I had the opportunity to visit an active solar farm in Powhatan County. No panels were visible from the main road. From a building in the middle of farm, all I could see were acres of buffer land. On that visit, I learned about the strict environmental regulations solar projects must meet and heard for myself how quiet a solar farm is. It made me confident that the three acres of buffer planned around my home would be more than enough for our privacy and views. My wife and baby daughter will be home throughout the construction and operation of Randolph Solar. We’re not worried about being disturbed.

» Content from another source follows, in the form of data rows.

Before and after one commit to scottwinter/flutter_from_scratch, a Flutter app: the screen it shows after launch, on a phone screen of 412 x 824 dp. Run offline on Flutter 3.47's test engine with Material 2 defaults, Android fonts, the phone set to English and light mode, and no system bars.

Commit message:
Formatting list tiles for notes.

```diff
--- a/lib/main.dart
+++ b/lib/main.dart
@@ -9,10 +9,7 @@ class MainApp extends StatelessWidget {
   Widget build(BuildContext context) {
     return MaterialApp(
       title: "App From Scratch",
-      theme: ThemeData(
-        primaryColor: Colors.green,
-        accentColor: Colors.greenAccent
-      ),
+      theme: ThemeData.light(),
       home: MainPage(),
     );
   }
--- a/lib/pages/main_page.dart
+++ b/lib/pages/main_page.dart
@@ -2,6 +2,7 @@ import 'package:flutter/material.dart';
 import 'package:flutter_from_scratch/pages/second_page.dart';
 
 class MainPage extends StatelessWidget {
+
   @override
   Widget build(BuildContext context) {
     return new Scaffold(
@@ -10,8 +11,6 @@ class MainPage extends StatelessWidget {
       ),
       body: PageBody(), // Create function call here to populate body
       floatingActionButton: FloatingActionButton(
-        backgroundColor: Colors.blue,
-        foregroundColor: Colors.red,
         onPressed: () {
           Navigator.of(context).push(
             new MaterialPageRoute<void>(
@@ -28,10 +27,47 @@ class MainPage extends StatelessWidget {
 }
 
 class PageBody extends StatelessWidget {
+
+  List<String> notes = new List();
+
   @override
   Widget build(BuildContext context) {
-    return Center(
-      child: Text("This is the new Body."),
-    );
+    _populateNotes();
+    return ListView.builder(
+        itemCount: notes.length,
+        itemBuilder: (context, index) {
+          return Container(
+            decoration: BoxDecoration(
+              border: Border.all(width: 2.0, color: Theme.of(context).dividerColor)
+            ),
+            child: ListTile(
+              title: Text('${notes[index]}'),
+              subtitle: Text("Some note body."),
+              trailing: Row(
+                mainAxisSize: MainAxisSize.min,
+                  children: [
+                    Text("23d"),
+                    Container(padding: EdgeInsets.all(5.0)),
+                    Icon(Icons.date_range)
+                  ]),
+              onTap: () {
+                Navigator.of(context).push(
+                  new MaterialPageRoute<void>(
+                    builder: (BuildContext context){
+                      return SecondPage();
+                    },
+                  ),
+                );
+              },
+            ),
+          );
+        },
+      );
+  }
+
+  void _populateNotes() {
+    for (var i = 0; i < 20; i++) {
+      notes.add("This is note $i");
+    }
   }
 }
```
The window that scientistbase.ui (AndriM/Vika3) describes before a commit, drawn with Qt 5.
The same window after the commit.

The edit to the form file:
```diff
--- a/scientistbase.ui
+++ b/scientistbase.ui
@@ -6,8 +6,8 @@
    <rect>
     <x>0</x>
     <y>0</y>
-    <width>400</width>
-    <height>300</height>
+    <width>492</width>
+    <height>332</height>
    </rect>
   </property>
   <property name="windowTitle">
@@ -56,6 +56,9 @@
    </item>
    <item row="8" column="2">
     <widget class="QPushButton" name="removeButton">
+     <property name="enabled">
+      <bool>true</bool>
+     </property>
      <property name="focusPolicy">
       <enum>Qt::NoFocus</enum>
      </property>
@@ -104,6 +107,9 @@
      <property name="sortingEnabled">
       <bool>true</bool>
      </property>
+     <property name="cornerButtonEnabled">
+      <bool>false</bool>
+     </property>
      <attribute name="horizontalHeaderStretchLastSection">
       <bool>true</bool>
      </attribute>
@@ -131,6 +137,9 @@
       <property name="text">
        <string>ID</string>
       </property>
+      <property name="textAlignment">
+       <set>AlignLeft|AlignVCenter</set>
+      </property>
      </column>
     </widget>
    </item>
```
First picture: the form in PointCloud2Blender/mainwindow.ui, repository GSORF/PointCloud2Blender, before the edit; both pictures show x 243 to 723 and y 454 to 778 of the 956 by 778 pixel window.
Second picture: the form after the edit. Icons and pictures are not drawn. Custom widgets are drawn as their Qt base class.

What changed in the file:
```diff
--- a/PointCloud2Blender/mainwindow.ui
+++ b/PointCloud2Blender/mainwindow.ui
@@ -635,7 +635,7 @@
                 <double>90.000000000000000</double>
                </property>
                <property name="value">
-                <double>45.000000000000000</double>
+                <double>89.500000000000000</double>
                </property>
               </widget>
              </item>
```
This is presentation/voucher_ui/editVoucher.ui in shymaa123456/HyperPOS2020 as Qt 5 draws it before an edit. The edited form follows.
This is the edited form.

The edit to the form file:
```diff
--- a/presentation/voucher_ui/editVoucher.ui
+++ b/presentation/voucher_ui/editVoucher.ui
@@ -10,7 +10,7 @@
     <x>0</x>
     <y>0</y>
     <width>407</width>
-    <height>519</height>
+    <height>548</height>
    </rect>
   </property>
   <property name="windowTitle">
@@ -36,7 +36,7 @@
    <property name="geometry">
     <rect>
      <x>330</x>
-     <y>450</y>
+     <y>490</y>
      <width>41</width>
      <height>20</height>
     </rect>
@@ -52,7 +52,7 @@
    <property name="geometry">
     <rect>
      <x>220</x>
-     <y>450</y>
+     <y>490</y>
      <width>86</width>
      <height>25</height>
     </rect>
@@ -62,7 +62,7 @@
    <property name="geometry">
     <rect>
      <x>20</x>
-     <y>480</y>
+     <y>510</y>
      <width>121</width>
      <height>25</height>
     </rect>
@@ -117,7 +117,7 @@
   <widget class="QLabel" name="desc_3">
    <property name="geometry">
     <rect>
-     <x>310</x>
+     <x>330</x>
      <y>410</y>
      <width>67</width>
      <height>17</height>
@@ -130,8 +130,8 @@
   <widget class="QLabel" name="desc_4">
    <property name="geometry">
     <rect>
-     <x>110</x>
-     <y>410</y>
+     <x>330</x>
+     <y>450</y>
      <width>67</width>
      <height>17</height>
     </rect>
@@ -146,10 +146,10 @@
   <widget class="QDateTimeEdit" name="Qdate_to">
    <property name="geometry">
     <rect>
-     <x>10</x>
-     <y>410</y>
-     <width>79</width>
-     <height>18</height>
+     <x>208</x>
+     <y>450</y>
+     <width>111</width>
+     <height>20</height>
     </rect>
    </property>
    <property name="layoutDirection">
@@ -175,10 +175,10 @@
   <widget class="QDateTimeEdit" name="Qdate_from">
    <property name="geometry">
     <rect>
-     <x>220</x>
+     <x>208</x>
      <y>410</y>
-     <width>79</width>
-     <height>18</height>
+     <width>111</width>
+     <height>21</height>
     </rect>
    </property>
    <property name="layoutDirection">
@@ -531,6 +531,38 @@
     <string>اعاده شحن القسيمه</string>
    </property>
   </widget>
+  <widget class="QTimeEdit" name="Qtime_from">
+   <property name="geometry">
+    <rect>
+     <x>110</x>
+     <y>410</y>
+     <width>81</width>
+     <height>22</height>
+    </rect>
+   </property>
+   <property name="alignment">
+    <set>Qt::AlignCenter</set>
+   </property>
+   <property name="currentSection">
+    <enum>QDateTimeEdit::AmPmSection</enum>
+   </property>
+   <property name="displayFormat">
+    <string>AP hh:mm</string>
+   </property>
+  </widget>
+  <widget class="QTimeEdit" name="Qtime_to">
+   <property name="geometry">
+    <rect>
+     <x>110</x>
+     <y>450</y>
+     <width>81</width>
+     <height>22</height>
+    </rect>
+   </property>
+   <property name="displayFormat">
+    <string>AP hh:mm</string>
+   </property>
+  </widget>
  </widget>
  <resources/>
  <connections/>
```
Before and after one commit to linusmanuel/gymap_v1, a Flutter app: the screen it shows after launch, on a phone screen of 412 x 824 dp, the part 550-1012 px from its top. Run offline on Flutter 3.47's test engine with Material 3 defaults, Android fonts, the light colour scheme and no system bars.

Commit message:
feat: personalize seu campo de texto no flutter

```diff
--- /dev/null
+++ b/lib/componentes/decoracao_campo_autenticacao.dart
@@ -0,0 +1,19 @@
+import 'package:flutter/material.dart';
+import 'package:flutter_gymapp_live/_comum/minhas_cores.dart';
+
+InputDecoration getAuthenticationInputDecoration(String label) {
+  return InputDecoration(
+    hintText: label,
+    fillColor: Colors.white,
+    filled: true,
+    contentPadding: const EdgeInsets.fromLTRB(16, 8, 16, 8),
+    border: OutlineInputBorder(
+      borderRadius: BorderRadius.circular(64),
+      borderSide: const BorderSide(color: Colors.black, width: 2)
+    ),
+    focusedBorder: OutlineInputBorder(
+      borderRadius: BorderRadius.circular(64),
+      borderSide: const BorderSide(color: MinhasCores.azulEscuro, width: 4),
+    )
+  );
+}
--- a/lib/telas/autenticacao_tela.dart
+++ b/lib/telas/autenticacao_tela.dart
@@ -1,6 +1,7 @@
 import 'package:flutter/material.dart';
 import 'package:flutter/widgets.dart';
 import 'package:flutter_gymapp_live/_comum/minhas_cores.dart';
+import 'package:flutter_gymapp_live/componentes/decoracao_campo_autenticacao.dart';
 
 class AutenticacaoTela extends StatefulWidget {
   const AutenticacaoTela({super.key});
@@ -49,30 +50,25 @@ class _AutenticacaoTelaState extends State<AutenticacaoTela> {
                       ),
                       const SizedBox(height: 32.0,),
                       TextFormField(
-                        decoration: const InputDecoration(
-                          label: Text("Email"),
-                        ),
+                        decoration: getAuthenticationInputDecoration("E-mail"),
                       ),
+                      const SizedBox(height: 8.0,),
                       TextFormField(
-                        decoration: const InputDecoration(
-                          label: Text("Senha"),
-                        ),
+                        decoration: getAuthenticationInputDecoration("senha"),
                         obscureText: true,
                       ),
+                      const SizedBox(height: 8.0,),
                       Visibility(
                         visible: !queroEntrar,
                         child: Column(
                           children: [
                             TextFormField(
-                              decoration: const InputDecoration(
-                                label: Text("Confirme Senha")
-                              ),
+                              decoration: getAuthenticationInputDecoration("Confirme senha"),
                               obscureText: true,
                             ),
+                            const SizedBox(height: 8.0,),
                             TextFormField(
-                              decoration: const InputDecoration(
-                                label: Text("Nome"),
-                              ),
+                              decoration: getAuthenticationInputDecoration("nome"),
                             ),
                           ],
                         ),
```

My grandfather and aunt are leasing 450 combined acres of their land too. Randolph Solar won’t use all of it. Some will be left for buffers or wetland and wildlife protection, and we’ll still get paid for leasing it. I’m an avid deer hunter, deeply committed to land stewardship. I am confident that enough land will remain untouched so as not to harm wildlife populations.

Unfortunately, there’s no way of keeping some from spreading misinformation about solar. As a father, I would never agree to surround my home with anything I thought would harm my family. I’m a part of this solar project to benefit my family. I hope people stick to looking at facts and science and listening to the voices of us who are directly involved when they form their opinions.

Jay Newcomb